But what I’m learning from this amazing psychologist on TikTok is that my teenager is not going to start taking initiative as if by magic — I’ve got to explicitly give it to him. I’ve spent a decade and a half managing the daily minutiae of our lives, but my job in that regard is almost done. In the three years I have left with him at home (*sob*), I’ve got to give him more control over his own life.
At this point, my job is less about telling him what to do and how to do it, and more about showing him that I have confidence in him — that I trust him to set and accomplish his own goals.
“When you focus on your teen, understanding what’s great about them,” says relationship expert Aly Pain, “you lift and empower them to go out and create their own version of success.
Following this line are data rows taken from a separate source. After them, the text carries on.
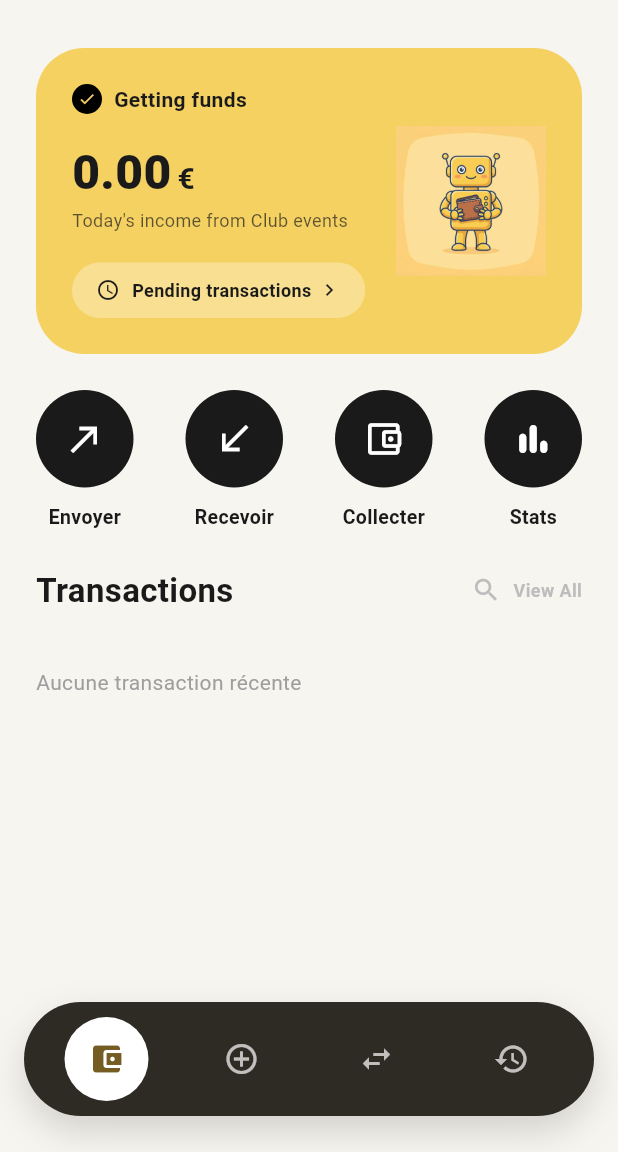
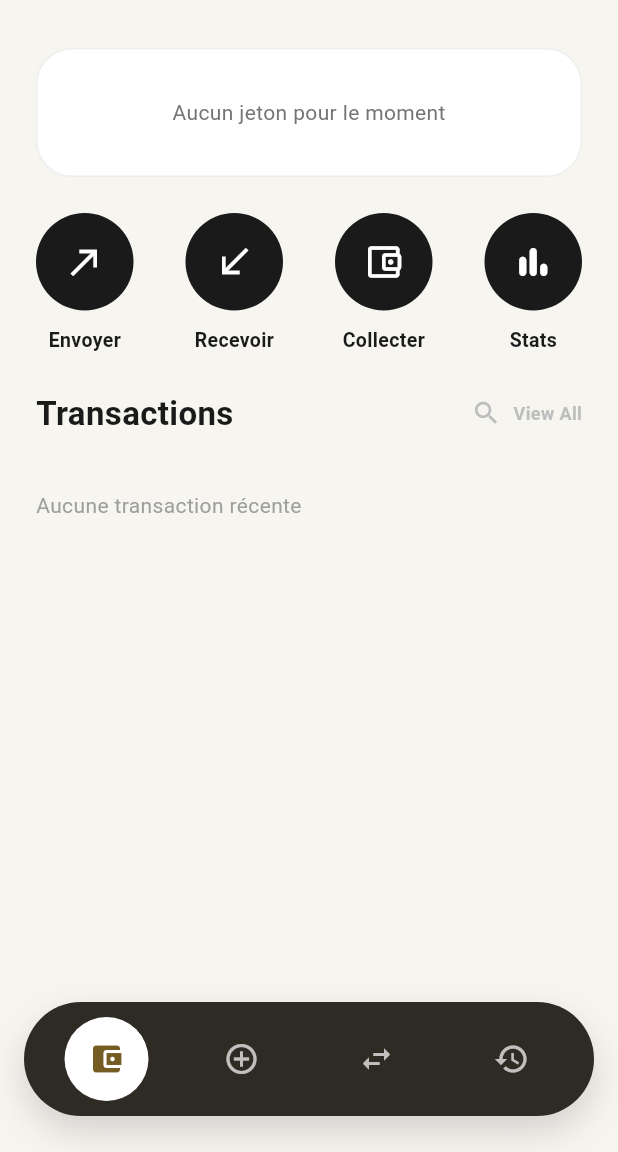
Before and after one commit to FILLIN-RX/NFC, a Flutter app: the HomeScreen screen opened by its route, on a phone screen of 412 x 824 dp, the part 84-1236 px from its top. Run offline on Flutter 3.47's test engine with Material 3 defaults, Android fonts, the light colour scheme and no system bars; our stand-ins replace flutter_riverpod, freezed_annotation, go_router, hive_flutter, permission_handler, riverpod_annotation and 1 more; missing offline and left inert: nfc_manager; accounts and stored records are empty; generated files the repository leaves out were written again.

Commit message:
fix: token cards individuelles avec leur design en scroll horizontal

```diff
--- a/narco/lib/features/home/presentation/screens/home_screen.dart
+++ b/narco/lib/features/home/presentation/screens/home_screen.dart
@@ -1,8 +1,6 @@
 import 'package:flutter/material.dart';
 import 'package:flutter_riverpod/flutter_riverpod.dart';
 import '../../../../core/appTheme.dart';
-import '../../../token_creation/domain/models/token.dart';
-import '../../../token_creation/presentation/widgets/token_type_config.dart';
 import '../providers/token_list_provider.dart';
 import '../widgets/action_buttons.dart';
 import '../widgets/home_header.dart';
@@ -28,39 +26,8 @@ class HomeScreen extends ConsumerWidget {
               children: [
                 const HomeHeader(),
                 const SizedBox(height: 20),
-
                 tokenListAsync.when(
-                  data: (tokens) => Column(
-                    crossAxisAlignment: CrossAxisAlignment.start,
-                    children: [
-                      TokenBalanceCard(tokens: tokens),
-                      if (tokens.isNotEmpty) ...[
-                        const SizedBox(height: 24),
-                        const Padding(
-                          padding: EdgeInsets.only(left: 24),
-                          child: Text(
-                            'Mes jetons',
-                            style: TextStyle(
-                              fontSize: 18,
-                              fontWeight: FontWeight.bold,
-                              color: AppTheme.textPrimary,
-                            ),
-                          ),
-                        ),
-                        const SizedBox(height: 12),
-                        SizedBox(
-                          height: 120,
-                          child: ListView.separated(
-                            scrollDirection: Axis.horizontal,
-                            padding: const EdgeInsets.symmetric(horizontal: 24),
-                            itemCount: tokens.length,
-                            separatorBuilder: (_, _) => const SizedBox(width: 12),
-                            itemBuilder: (context, index) => _TokenMiniCard(token: tokens[index]),
-                          ),
-                        ),
-                      ],
-                    ],
-                  ),
+                  data: (tokens) => TokenBalanceCard(tokens: tokens),
                   loading: () => const Center(
                     child: Padding(
                       padding: EdgeInsets.all(40.0),
@@ -69,7 +36,6 @@ class HomeScreen extends ConsumerWidget {
                   ),
                   error: (e, _) => Center(child: Text('Erreur: $e')),
                 ),
-
                 const ActionButtons(),
                 const TransactionList(),
               ],
@@ -80,57 +46,3 @@ class HomeScreen extends ConsumerWidget {
     );
   }
 }
-
-class _TokenMiniCard extends StatelessWidget {
-  final Token token;
-  const _TokenMiniCard({required this.token});
-
-  @override
-  Widget build(BuildContext context) {
-    final config = TokenTypeConfig.fromType(token.type);
-    return Container(
-      width: 140,
-      padding: const EdgeInsets.all(16),
-      decoration: BoxDecoration(
-        color: Colors.white,
-        borderRadius: BorderRadius.circular(20),
-        border: Border.all(color: Colors.grey.shade200),
-      ),
-      child: Column(
-        crossAxisAlignment: CrossAxisAlignment.start,
-        children: [
-          Row(
-            children: [
-              Icon(config.icon, color: config.color, size: 20),
-              const SizedBox(width: 6),
-              Text(
-                config.label,
-                style: TextStyle(
-                  fontSize: 12,
-                  fontWeight: FontWeight.w600,
-                  color: config.color,
-                ),
-              ),
-            ],
-          ),
-          const Spacer(),
-          Text(
-            token.valeur.toStringAsFixed(2),
-            style: const TextStyle(
-              fontSize: 22,
-              fontWeight: FontWeight.w900,
-              color: AppTheme.textPrimary,
-            ),
-          ),
-          Text(
-            config.unit,
-            style: const TextStyle(
-              fontSize: 12,
-              color: AppTheme.textSecondary,
-            ),
-          ),
-        ],
-      ),
-    );
-  }
-}
--- a/narco/lib/features/home/presentation/widgets/token_balance_card.dart
+++ b/narco/lib/features/home/presentation/widgets/token_balance_card.dart
@@ -1,6 +1,7 @@
 import 'package:flutter/material.dart';
 import '../../../../core/appTheme.dart';
 import '../../../token_creation/domain/models/token.dart';
+import '../../../token_creation/presentation/widgets/token_type_config.dart';
 
 class TokenBalanceCard extends StatelessWidget {
   final List<Token> tokens;
@@ -9,108 +10,128 @@ class TokenBalanceCard extends StatelessWidget {
 
   @override
   Widget build(BuildContext context) {
+    if (tokens.isEmpty) {
       return Container(
-      margin: const EdgeInsets.symmetric(horizontal: 24.0),
-      padding: const EdgeInsets.all(24.0),
+        margin: const EdgeInsets.symmetric(horizontal: 24),
+        padding: const EdgeInsets.all(32),
         decoration: BoxDecoration(
-        color: AppTheme.primary,
-        borderRadius: BorderRadius.circular(32),
+          color: Colors.white,
+          borderRadius: BorderRadius.circular(24),
+          border: Border.all(color: Colors.grey.shade200),
         ),
-      child: Stack(
-        children: [
-          Column(
+        child: const Center(
+          child: Text(
+            'Aucun jeton pour le moment',
+            style: TextStyle(color: AppTheme.textSecondary, fontSize: 14),
+          ),
+        ),
+      );
+    }
+
+    return SizedBox(
+      height: 200,
+      child: ListView.separated(
+        scrollDirection: Axis.horizontal,
+        padding: const EdgeInsets.symmetric(horizontal: 24),
+        itemCount: tokens.length,
+        separatorBuilder: (_, _) => const SizedBox(width: 12),
+        itemBuilder: (context, index) => _TokenCard(token: tokens[index]),
+      ),
+    );
+  }
+}
+
+class _TokenCard extends StatelessWidget {
+  final Token token;
+  const _TokenCard({required this.token});
+
+  @override
+  Widget build(BuildContext context) {
+    final config = TokenTypeConfig.fromType(token.type);
+    return Container(
+      width: 220,
+      padding: const EdgeInsets.all(20),
+      decoration: BoxDecoration(
+        borderRadius: BorderRadius.circular(24),
+        gradient: LinearGradient(
+          begin: Alignment.topLeft,
+          end: Alignment.bottomRight,
+          colors: [config.color, config.color.withValues(alpha: 0.75)],
+        ),
+        boxShadow: [
+          BoxShadow(
+            color: config.color.withValues(alpha: 0.3),
+            blurRadius: 16,
+            offset: const Offset(0, 6),
+          ),
+        ],
+      ),
+      child: Column(
         crossAxisAlignment: CrossAxisAlignment.start,
         children: [
           Row(
+            mainAxisAlignment: MainAxisAlignment.spaceBetween,
             children: [
               Container(
-                    padding: const EdgeInsets.all(4),
-                    decoration: const BoxDecoration(
-                      color: Colors.black,
-                      shape: BoxShape.circle,
+                padding: const EdgeInsets.all(8),
+                decoration: BoxDecoration(
+                  color: Colors.white.withValues(alpha: 0.2),
+                  borderRadius: BorderRadius.circular(12),
                 ),
-                    child: const Icon(Icons.check, color: AppTheme.primary, size: 12),
+                child: Icon(config.icon, color: Colors.white, size: 22),
               ),
-                  const SizedBox(width: 8),
-                  const Text(
-                    'Getting funds',
-                    style: TextStyle(
-                      fontSize: 14,
+              Container(
+                padding: const EdgeInsets.symmetric(horizontal: 10, vertical: 4),
+                decoration: BoxDecoration(
+                  color: Colors.white.withValues(alpha: 0.2),
+                  borderRadius: BorderRadius.circular(20),
+                ),
+                child: Text(
+                  config.label,
+                  style: const TextStyle(
+                    color: Colors.white,
+                    fontSize: 12,
                     fontWeight: FontWeight.w600,
-                      color: AppTheme.textPrimary,
+                  ),
                 ),
               ),
             ],
           ),
-              const SizedBox(height: 16),
+          const Spacer(),
           Row(
-                crossAxisAlignment: CrossAxisAlignment.baseline,
-                textBaseline: TextBaseline.alphabetic,
+            crossAxisAlignment: CrossAxisAlignment.end,
             children: [
               Text(
-                    tokens.isNotEmpty
-                        ? tokens.fold(0.0, (sum, t) => sum + t.valeur).toStringAsFixed(2)
-                        : '0.00',
+                token.valeur.toStringAsFixed(token.valeur == token.valeur.roundToDouble() ? 0 : 2),
                 style: const TextStyle(
                   fontSize: 32,
                   fontWeight: FontWeight.w900,
-                      color: AppTheme.textPrimary,
+                  color: Colors.white,
+                  height: 1,
                 ),
               ),
               const SizedBox(width: 4),
-                  const Text(
-                    '€',
+              Padding(
+                padding: const EdgeInsets.only(bottom: 3),
+                child: Text(
+                  config.unit,
                   style: TextStyle(
-                      fontSize: 20,
-                      fontWeight: FontWeight.bold,
-                      color: AppTheme.textPrimary,
+                    fontSize: 16,
+                    fontWeight: FontWeight.w600,
+                    color: Colors.white.withValues(alpha: 0.8),
+                  ),
                 ),
               ),
             ],
           ),
+          const SizedBox(height: 4),
           Text(
-                'Today\'s income from Club events',
+            token.proprietaire,
             style: TextStyle(
               fontSize: 12,
-                  color: AppTheme.textPrimary.withOpacity(0.7),
+              color: Colors.white.withValues(alpha: 0.7),
             ),
-              ),
-              const SizedBox(height: 20),
-              Container(
-                padding: const EdgeInsets.symmetric(horizontal: 16, vertical: 10),
-                decoration: BoxDecoration(
-                  color: Colors.white.withOpacity(0.3),
-                  borderRadius: BorderRadius.circular(20),
-                ),
-                child: const Row(
-                  mainAxisSize: MainAxisSize.min,
-                  children: [
-                    Icon(Icons.access_time, size: 16, color: AppTheme.textPrimary),
-                    SizedBox(width: 8),
-                    Text(
-                      'Pending transactions',
-                      style: TextStyle(
-                        fontSize: 12,
-                        fontWeight: FontWeight.bold,
-                        color: AppTheme.textPrimary,
-                      ),
-                    ),
-                    SizedBox(width: 4),
-                    Icon(Icons.chevron_right, size: 16, color: AppTheme.textPrimary),
-                  ],
-                ),
-              ),
-            ],
-          ),
-          Positioned(
-            right: 0,
-            top: 0,
-            bottom: 0,
-            child: Image.asset(
-              'assets/images/robot_mascot.png',
-              width: 100,
-              errorBuilder: (context, error, stackTrace) => const SizedBox(),
-            ),
+            overflow: TextOverflow.ellipsis,
           ),
         ],
       ),
```
Lines whose indentation alone changed are shown as unchanged.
It’s self-driven — not because they’re under your microscope.”
So much of what this woman has said in her videos has resonated with me. Every time I use one of her tactics with my kids, their eyes light up. They love it when I show I have confidence them. I saw it in my son’s face when I asked him to set his own time to get to bed. It was like a wave of appreciation washed over him, or maybe relief that I’m not just ordering him around like he doesn’t know how to figure out what time he should go to sleep.
I mean, in retrospect, duh?
But also, it’s honestly incredibly difficult as a parent to make the switch from being in control of every tiny detail to then handing over the reins. It feels really, really weird to walk away from this job that I’ve had for so many years. This shifting relationship dynamic is unmooring for both of us.
I’ve done the legwork to get Lucas to a point where he is a respectful, contributing member of the household. I read all the books about helping kids with ADHD thrive. I maintained high expectations of him in terms of his behavior and his efforts at school. But when I was strict with him in elementary and middle school, it was because I believed in him before he believed in himself, and I wanted him to see that he was capable of more than he realized.
He knows now what he’s capable of, and it’s time I stop micromanaging.
Now, in the mornings when I see him stalling or spacing out, rather than rattling off the tasks he still needs to do to get out the door, I ask, “What else do you need to do to make sure we leave on time?” I’m framing what could have been a command as a question — one that requires him to think about two things: “What else do I need to do?” and “How much time do I have to do it?”
Ordering him around isn’t helpful at this point. It makes it look like I lack confidence in his ability to do basic tasks. Again, to some this may seem obvious, but I think, especially for parents who for years have had to be more hands-on, it can be hard to let go.
But I know it’s time. It’s time to admit that sometimes I may not actually know best — or that even when I may believe I know best, I have to step back anyway and let him try, and learn, and perhaps even fail, on his own. He knows himself pretty well. He has his own goals and ambitions. It’s time for him to start making his own rules.
“Motivation doesn’t come from you through them,” Aly Pain says in her video above. “You can’t make anyone care about anything. But you can help them believe that they have what it takes to create success on their own terms.”
It’s hard to let go, but I’m learning.